Cycling is an activity I’d stumbled into because a couple friends were talking about it regularly and it seemed like an excellent way to get outside. When I first started I was living in Royal Oak and on my own didn’t feel comfortable building/executing routes that were safe. I’d pack up my bike and drive to the nearest Metropark to unload and ride for a while. Sometimes the drive to the park would take a greater amount of time than the duration I spent biking. It wasn’t until moving to Grand Rapids and meeting some others that I realized the joy of moving around via bicycle in groups or alone.


  • Write on “The Great Nearby”
  • Write on automotive centric city designs

Resources #

Tools #

  • OpenStreetMap: often times has seasonal roads that can be factored into routes when other route planning systems won’t consider them.
  • Strava: provides a way to plan and record trips, makes the process social, and has “challenges” that roughly line up to sporting events occurring globally.
  • ridewithgps
  • Gaia

Bike(s) #

The best bike is a bike you can safely operate that gateways you into the activity

It’s likely that if you’re getting into biking as an adult you may have a significant gap in time since the last time you were riding. For my first bike since childhood I’d wanted to get something in the gravel domain to provide for maximum flexibility of exploring the hobby. Some friends lent me a conventional mountain bike for a couple long rides and from that experience some requirements were elicited:

  • Local brick and mortar support: so there is someone to talk to about maintenance
  • “Research” manufacture: an organization doing materials or mechanical research in bike manufacturing
  • 1x drivetrain: simplifying the controls by reducing the front derailleur
  • hydraulic disc brakes: didn’t want to experience cable stretch or non-equal brake pad alignment
  • in frame routing: non-exposed cable paths
  • standard handlebar: initially afraid of using drop

From this I’d selected a Trek Dual Sport 4. After 1k miles and seeing a lot of other bikes my opinions have changed quite a bit to prioritizing:

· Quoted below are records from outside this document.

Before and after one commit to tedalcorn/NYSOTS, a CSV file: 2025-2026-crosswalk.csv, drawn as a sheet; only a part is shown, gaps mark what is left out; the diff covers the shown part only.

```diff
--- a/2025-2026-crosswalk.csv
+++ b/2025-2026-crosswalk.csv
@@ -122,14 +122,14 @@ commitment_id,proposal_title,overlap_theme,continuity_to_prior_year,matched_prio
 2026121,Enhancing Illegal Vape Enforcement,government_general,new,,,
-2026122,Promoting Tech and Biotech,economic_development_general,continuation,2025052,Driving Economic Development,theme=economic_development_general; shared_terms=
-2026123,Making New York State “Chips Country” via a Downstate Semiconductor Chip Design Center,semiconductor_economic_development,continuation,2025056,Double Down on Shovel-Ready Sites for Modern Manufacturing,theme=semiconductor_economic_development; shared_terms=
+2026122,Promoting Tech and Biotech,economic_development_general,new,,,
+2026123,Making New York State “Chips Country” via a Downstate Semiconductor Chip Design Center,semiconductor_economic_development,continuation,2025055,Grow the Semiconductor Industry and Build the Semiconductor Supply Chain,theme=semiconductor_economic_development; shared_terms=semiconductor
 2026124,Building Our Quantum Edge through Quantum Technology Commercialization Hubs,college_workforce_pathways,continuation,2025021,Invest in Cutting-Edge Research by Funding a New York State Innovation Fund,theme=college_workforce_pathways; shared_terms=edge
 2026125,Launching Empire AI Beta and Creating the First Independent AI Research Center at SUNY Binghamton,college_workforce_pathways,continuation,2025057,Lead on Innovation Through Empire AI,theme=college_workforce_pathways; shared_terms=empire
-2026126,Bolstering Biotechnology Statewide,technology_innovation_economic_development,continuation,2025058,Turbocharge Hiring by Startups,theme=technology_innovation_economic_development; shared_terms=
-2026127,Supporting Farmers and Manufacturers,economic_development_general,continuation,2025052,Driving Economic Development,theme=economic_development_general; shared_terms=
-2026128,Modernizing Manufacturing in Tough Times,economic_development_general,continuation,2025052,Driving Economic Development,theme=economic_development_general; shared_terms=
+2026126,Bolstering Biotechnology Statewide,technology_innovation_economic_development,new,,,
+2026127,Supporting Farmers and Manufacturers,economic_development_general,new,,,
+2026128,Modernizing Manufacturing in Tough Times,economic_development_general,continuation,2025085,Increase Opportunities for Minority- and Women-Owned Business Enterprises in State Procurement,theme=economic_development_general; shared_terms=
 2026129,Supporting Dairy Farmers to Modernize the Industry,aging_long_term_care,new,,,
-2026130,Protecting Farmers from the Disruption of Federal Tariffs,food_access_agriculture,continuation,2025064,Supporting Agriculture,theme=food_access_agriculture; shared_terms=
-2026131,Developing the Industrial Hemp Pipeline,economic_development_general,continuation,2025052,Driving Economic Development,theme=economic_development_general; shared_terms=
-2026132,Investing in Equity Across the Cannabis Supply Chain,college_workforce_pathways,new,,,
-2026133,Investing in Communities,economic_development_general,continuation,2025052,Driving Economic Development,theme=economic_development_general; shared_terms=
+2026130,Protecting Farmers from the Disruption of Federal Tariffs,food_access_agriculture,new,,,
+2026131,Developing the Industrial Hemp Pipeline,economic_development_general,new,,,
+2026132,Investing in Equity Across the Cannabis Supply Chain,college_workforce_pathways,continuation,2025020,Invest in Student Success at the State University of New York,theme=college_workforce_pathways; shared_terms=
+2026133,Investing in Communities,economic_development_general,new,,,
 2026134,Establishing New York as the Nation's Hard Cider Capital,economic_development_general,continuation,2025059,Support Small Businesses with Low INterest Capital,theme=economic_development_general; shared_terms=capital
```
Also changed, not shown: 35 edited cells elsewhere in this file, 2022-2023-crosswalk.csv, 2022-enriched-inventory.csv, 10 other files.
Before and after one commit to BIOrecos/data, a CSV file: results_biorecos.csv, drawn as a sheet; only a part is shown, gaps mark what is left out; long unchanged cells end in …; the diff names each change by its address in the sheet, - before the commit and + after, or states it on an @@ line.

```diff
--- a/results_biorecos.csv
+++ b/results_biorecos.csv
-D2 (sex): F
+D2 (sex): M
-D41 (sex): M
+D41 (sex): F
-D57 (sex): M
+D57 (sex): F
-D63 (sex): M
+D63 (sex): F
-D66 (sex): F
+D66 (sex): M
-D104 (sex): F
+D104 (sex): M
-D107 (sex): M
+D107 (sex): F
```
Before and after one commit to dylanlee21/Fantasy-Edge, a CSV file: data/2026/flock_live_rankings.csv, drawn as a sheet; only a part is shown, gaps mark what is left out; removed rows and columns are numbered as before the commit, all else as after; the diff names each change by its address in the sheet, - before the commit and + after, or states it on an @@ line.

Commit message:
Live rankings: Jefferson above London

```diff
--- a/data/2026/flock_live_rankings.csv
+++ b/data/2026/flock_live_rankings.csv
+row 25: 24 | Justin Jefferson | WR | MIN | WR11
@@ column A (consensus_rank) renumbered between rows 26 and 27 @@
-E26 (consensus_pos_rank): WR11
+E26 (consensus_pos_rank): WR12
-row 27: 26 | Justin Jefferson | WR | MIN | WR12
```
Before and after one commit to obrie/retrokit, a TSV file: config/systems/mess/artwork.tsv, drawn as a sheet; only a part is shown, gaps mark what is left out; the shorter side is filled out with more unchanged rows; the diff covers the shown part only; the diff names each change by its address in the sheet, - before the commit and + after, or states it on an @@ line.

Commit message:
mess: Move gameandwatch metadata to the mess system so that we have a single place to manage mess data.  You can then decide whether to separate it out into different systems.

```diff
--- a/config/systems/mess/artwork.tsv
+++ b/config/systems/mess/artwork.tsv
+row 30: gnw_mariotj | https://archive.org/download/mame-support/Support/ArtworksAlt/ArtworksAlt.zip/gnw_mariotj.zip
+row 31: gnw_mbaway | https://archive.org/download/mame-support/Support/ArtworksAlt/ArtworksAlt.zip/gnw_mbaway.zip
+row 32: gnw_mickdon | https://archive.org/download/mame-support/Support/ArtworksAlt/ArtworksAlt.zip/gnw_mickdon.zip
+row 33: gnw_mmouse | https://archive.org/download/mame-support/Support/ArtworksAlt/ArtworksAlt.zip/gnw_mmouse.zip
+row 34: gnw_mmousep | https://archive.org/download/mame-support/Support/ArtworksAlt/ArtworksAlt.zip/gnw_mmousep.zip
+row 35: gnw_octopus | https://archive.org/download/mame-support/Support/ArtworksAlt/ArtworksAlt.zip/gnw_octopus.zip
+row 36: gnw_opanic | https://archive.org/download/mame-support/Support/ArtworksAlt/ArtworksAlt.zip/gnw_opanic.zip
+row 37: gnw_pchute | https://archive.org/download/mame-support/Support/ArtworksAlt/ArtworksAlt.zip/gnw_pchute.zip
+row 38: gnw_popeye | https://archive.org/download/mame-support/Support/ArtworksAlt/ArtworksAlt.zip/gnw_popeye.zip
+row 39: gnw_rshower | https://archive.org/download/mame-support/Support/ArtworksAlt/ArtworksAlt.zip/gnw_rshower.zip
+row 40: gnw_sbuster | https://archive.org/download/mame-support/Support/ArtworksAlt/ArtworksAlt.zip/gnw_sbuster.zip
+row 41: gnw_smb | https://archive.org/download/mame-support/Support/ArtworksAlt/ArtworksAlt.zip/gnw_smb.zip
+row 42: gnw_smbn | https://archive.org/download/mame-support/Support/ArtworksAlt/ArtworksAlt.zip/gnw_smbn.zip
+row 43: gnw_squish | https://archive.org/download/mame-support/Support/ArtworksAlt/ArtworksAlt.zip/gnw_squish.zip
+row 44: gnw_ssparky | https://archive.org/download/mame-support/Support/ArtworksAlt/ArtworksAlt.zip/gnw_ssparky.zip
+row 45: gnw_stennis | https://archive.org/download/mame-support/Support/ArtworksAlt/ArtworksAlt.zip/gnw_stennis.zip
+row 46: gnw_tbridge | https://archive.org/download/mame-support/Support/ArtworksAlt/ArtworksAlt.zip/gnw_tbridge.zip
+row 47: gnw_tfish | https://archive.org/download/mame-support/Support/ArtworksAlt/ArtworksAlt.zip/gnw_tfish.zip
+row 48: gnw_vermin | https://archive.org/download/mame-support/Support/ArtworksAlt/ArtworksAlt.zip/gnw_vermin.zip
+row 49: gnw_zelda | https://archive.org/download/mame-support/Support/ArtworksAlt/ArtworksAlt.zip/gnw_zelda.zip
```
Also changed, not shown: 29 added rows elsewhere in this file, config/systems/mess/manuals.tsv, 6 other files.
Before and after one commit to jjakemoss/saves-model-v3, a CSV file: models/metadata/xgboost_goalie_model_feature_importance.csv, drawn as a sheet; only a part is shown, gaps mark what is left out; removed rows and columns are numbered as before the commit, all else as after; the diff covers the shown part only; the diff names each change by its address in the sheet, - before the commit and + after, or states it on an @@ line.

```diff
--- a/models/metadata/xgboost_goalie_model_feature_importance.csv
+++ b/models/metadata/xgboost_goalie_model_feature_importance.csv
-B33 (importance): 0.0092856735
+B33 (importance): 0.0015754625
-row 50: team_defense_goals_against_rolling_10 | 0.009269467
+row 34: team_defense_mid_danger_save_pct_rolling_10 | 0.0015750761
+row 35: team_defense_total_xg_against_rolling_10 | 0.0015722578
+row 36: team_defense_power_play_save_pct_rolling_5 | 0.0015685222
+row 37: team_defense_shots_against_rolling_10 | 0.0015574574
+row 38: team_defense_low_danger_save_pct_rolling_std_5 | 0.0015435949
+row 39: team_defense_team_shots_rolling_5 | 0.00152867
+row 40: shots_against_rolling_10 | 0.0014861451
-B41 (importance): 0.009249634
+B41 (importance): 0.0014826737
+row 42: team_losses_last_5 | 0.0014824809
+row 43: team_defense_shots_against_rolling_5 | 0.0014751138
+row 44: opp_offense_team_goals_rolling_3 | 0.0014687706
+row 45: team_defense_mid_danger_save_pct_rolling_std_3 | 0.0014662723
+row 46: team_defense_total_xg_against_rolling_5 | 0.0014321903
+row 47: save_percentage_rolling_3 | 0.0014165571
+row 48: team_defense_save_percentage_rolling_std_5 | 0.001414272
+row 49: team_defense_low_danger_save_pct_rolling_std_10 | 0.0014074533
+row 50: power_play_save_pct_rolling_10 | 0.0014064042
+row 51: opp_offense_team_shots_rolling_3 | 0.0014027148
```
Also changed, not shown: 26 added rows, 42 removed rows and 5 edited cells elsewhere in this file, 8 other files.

  • self maintainability: making materials and component choices to allow for maximum maintainability in the home
  • avoiding suspension: no need when {tires, frame, seatpost, headset, stem} can handle damping for the rider
  • mountpoints everywhere: attaching packs and lights, you want options
  • belts and internal drivetrain: hub systems like Alfine or speedhub, or pinion have significantly less maintainability and in some cases offer a wide shift range for a small efficiency impact.
  • dynamo lighting: generating power from the front wheel so that charing lights isn’t required.

If/when purchasing a bike again there are a couple that I’d be on the hunt for:


  • Bakfiets and other cargo platforms
  • Electronic systems
  • “maintainability” as a focus
  • Customization of things like frames

Accessories #